Apparently 30 minutes before the attack, Japan declared war on the U.S. However, a series of errors by typists and translators failed to deliver the message of war to Washington D.C. in time.
The Japanese Commander Mitsuo Fuchida called out “Tora! Tora! Tora!” which translates to “Tiger! Tiger! Tiger!” upon flying over Pearl Harbor, signifying that the Japanese had caught the Americans off guard.
Four Japanese commanders who participated in the attack actually attended school in the U.S. — Admiral Yamamoto and Chief of the Naval General Staff Osami Nagano attended Harvard, Admiral Yamaguchi attended Princeton, and Admiral Arima went to Yale.
The crew of the USS Arizona was granted permission to sleep in the morning of the bombing because they had won a dance contest the night before.
It took about 40 seconds for the Americans to respond to the attacks.
As the USS Nevada began to move towards the open seas, three survivors from the USS Arizona swam to the ship and were rescued. They promptly requested to be assigned to a machine gun.
“Remember Pearl Harbor!” became a rallying cry for the U.S. throughout all of World War II.
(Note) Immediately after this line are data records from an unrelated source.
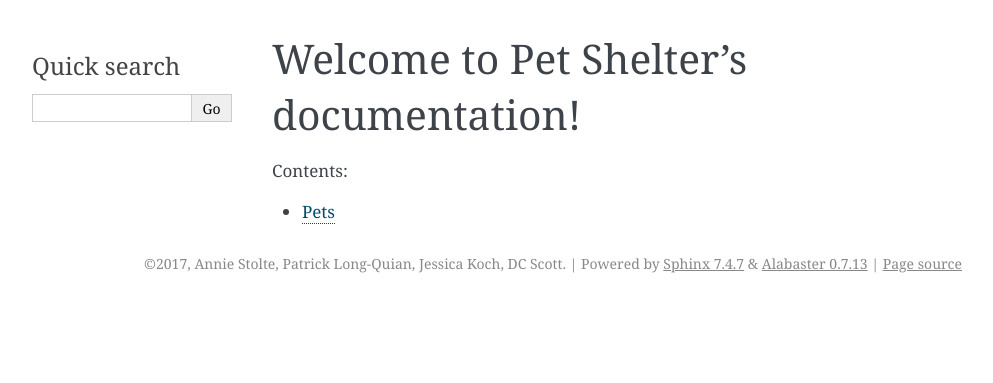
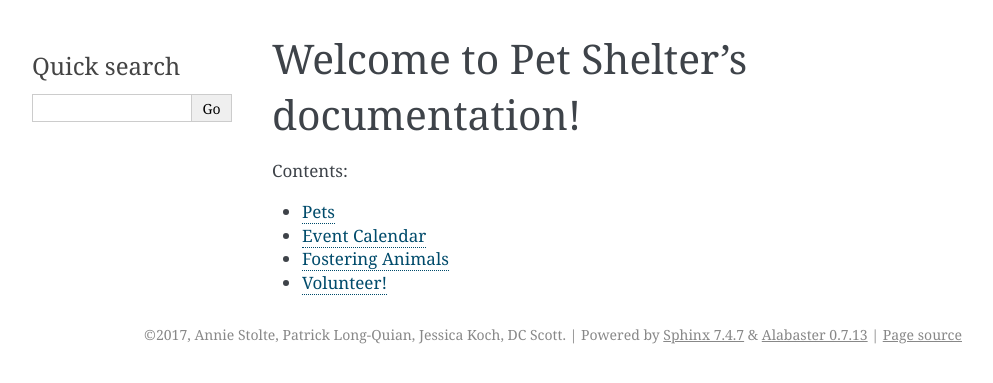
Before and after one commit to plongquian/pet_shelter, a Sphinx documentation site: the page built from source/index.rst, in a window 1280 px wide. Shown: the top 383 px of the page, without its empty margins (148-1141 px from the left). Built offline with Sphinx 7.4.7, drawn with Linux system fonts in a browser that asks for light colours; pages that are not in the unit, such as notebooks, are missing from menus.

Commit message:
Added volunteer, events and fostering to main index toctree to remove errors

```diff
--- a/source/index.rst
+++ b/source/index.rst
@@ -8,3 +8,6 @@ Welcome to Pet Shelter's documentation!
 
    pets/index
    training/index
+   events/index
+   fostering/index
+   volunteer/index
```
Out of the eight battleships that sunk during that infamous day, all but two were eventually repaired and reused by the U.S. Navy. For example, the USS West Virginia and USS California were sunk completely, but the Navy raised and repaired them for use.
The USS Arizona still leaks fuel to this day. According to the History Channel, each day the ship spills up to nine quarts of oil into the harbor.
There are 21 windows in the memorial for the USS Arizona, representing a 21 gun salute in honor of the fallen.
Many tourists visiting Pearl Harbor today are from .. you guessed it .. Japan.
Jamie Layne is an executive office intern for the EastWest Institute. She recently graduated from Rutgers University with a bachelor’s in History and Political Science. She is currently applying to graduate schools to obtain her master’s in International Affairs.